HSE chairwoman Judith Hackitt is frustrated with agriculture’s stubbornly high number of fatalities. Her impatience is particularly understandable given the great success the HSE has enjoyed in reducing the number of fatalities in other industries such as construction.

She correctly describes the recent figures for farm fatalities as “unacceptable”, but I worry about her bald remark on Radio 4’s Today programme that: “People in farming don’t have minor injuries. When they get injured it’s bad.”

Perhaps Ms Hackitt’s comments were part of a wider interview and she was heavily edited, but if she is trying to understand farming’s appalling safety record, she needs to be clear that farming remains a profession where under-reporting of “minor injuries” is extremely common. She also needs to realise that for every fatality or serious injury there are innumerably more near-misses.

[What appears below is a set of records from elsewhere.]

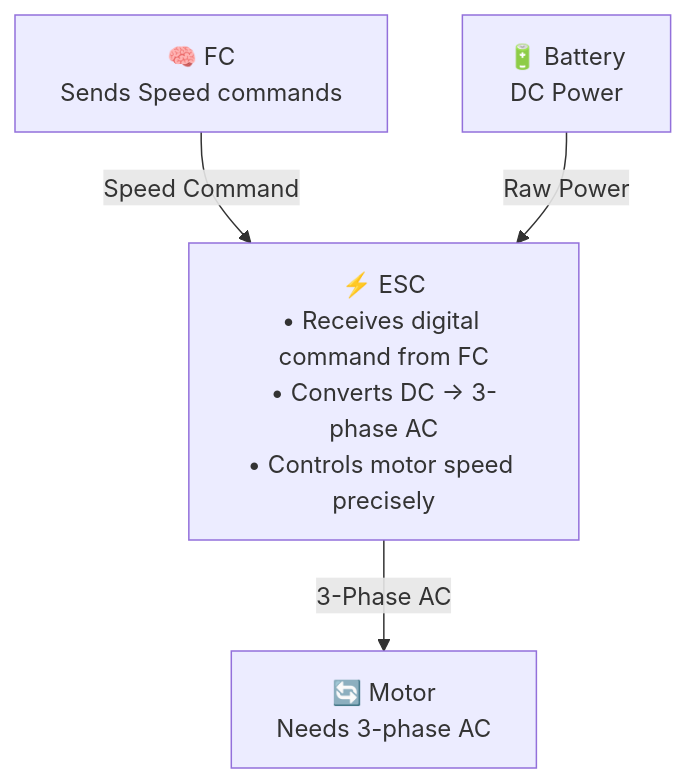
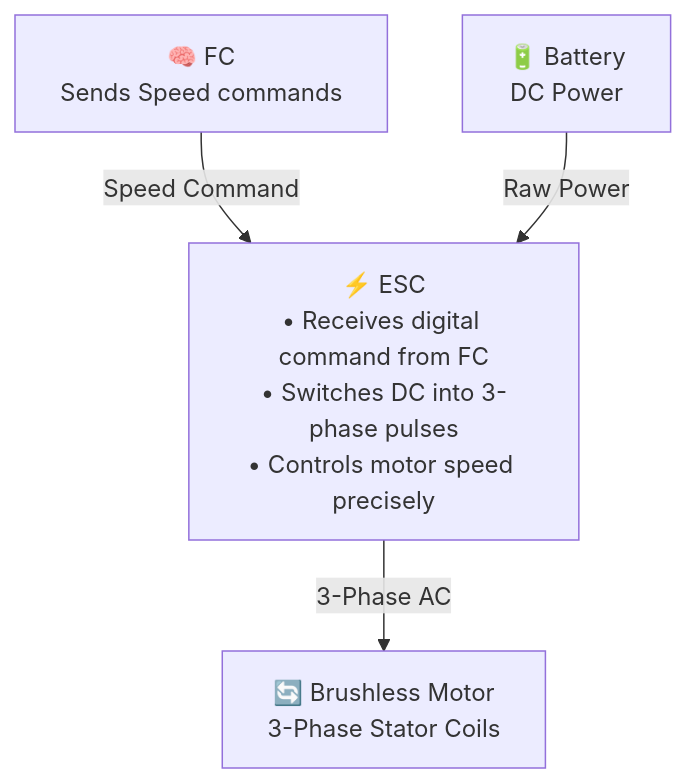
One commit to oyegunmen/JanFlight changed the fourth of 8 diagrams in docs/content/basics.md. Above: the diagram before and after it, drawn with Mermaid. The commit also changed other lines of this file and 19 other files, not shown here.

````diff
--- a/docs/content/basics.md
+++ b/docs/content/basics.md
@@ -219,10 +172,10 @@
 ```mermaid
 flowchart TD
     BAT["🔋 Battery\nDC Power"]
-    ESC["⚡ ESC\n• Receives digital command from FC\n• Converts DC → 3-phase AC\n• Controls motor speed precisely"]
-    MOT["🔄 Motor\nNeeds 3-phase AC"]
+    ESC["⚡ ESC\n• Receives digital command from FC\n• Switches DC into 3-phase pulses\n• Controls motor speed precisely"]
+    MOT["🔄 Brushless Motor\n3-Phase Stator Coils"]
     FC["🧠 FC\nSends Speed commands"]
     FC -->|Speed Command| ESC
     BAT -->|Raw Power| ESC
     ESC -->|3-Phase AC| MOT
 ```
````
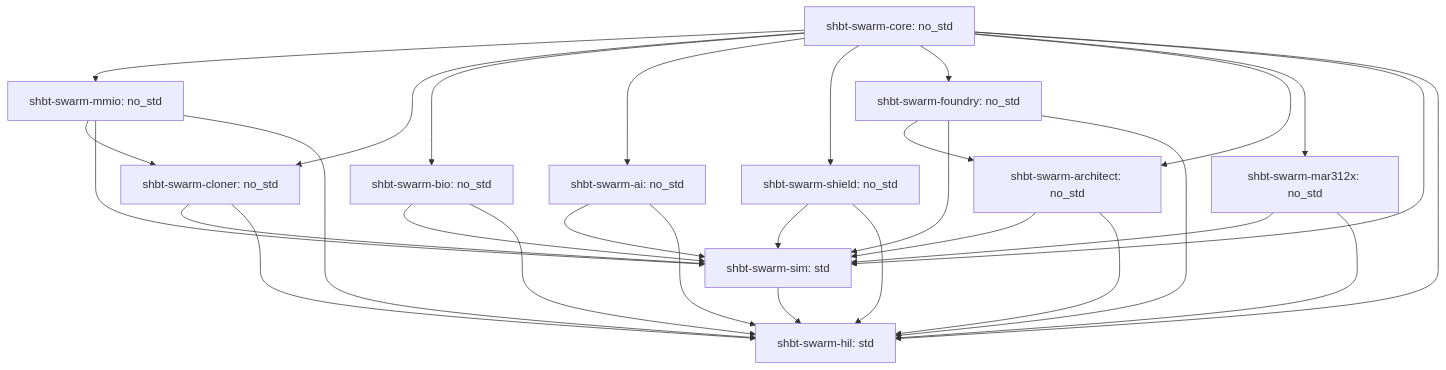
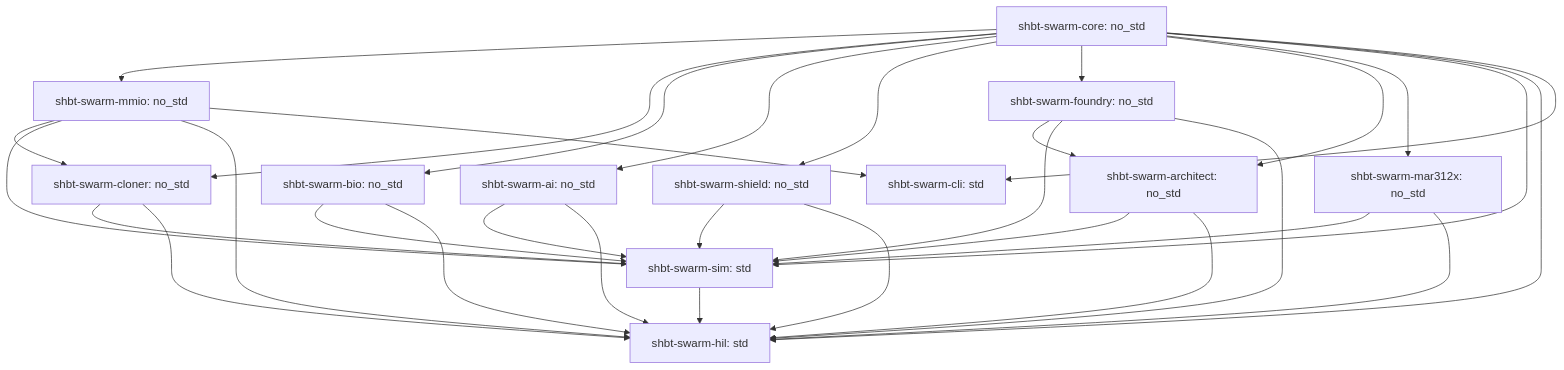
Before and after one commit to sys1own/shbt-swarm: the diagram in ARCHITECTURE.md, drawn with Mermaid. The commit also changed other lines of this file and 6 other files, not shown here.

Commit message:
docs: finalize SHBT-STEN first-principles derivations in swarm.pdf, synchronize 24/24 Z3 theorems across README and ARCHITECTURE.md, and verify 104 HIL gates

````diff
--- a/ARCHITECTURE.md
+++ b/ARCHITECTURE.md
@@ -11,32 +11,34 @@
 ```mermaid
 graph TD
     A[shbt-swarm-core: no_std] --> B[shbt-swarm-mmio: no_std]
     A --> C[shbt-swarm-cloner: no_std]
     B --> C
     A --> D[shbt-swarm-bio: no_std]
     A --> E[shbt-swarm-ai: no_std]
     A --> F[shbt-swarm-shield: no_std]
     A --> G[shbt-swarm-foundry: no_std]
     A --> H[shbt-swarm-architect: no_std]
     G --> H
     A --> I[shbt-swarm-mar312x: no_std]
     A --> J[shbt-swarm-sim: std]
     B --> J
     C --> J
     D --> J
     E --> J
     F --> J
     G --> J
     H --> J
     I --> J
     A --> K[shbt-swarm-hil: std]
     B --> K
     C --> K
     D --> K
     E --> K
     F --> K
     G --> K
     H --> K
     I --> K
     J --> K
+    A --> L[shbt-swarm-cli: std]
+    B --> L
 ```
````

I was reminded of this recently by a farmer who told me about how he narrowly escaped being crushed by a cow that had just calved. He needed to ear-tag her calf, but did not take the precaution of first shutting the cow in a separate yard. He put the tag in the calf’s ear, which made it bellow, and before he knew what was happening the cow had squashed him into the deep muck. Had he been lying on concrete he said he would certainly have been killed but he played possum until the cow trotted away after her calf. The farmer was bruised and battered, but did that incident make it into the farm accident book, let alone get reported to the HSE? I suspect he just had a cup of tea to calm his nerves and went back to work. How many of us do not have similar stories to tell? Farmers often work long, solitary hours with unpredictable animals, driving heavy complex machinery. Conscious of the clock ticking and the limited weather windows to get essential jobs done, there are always temptations to cut corners.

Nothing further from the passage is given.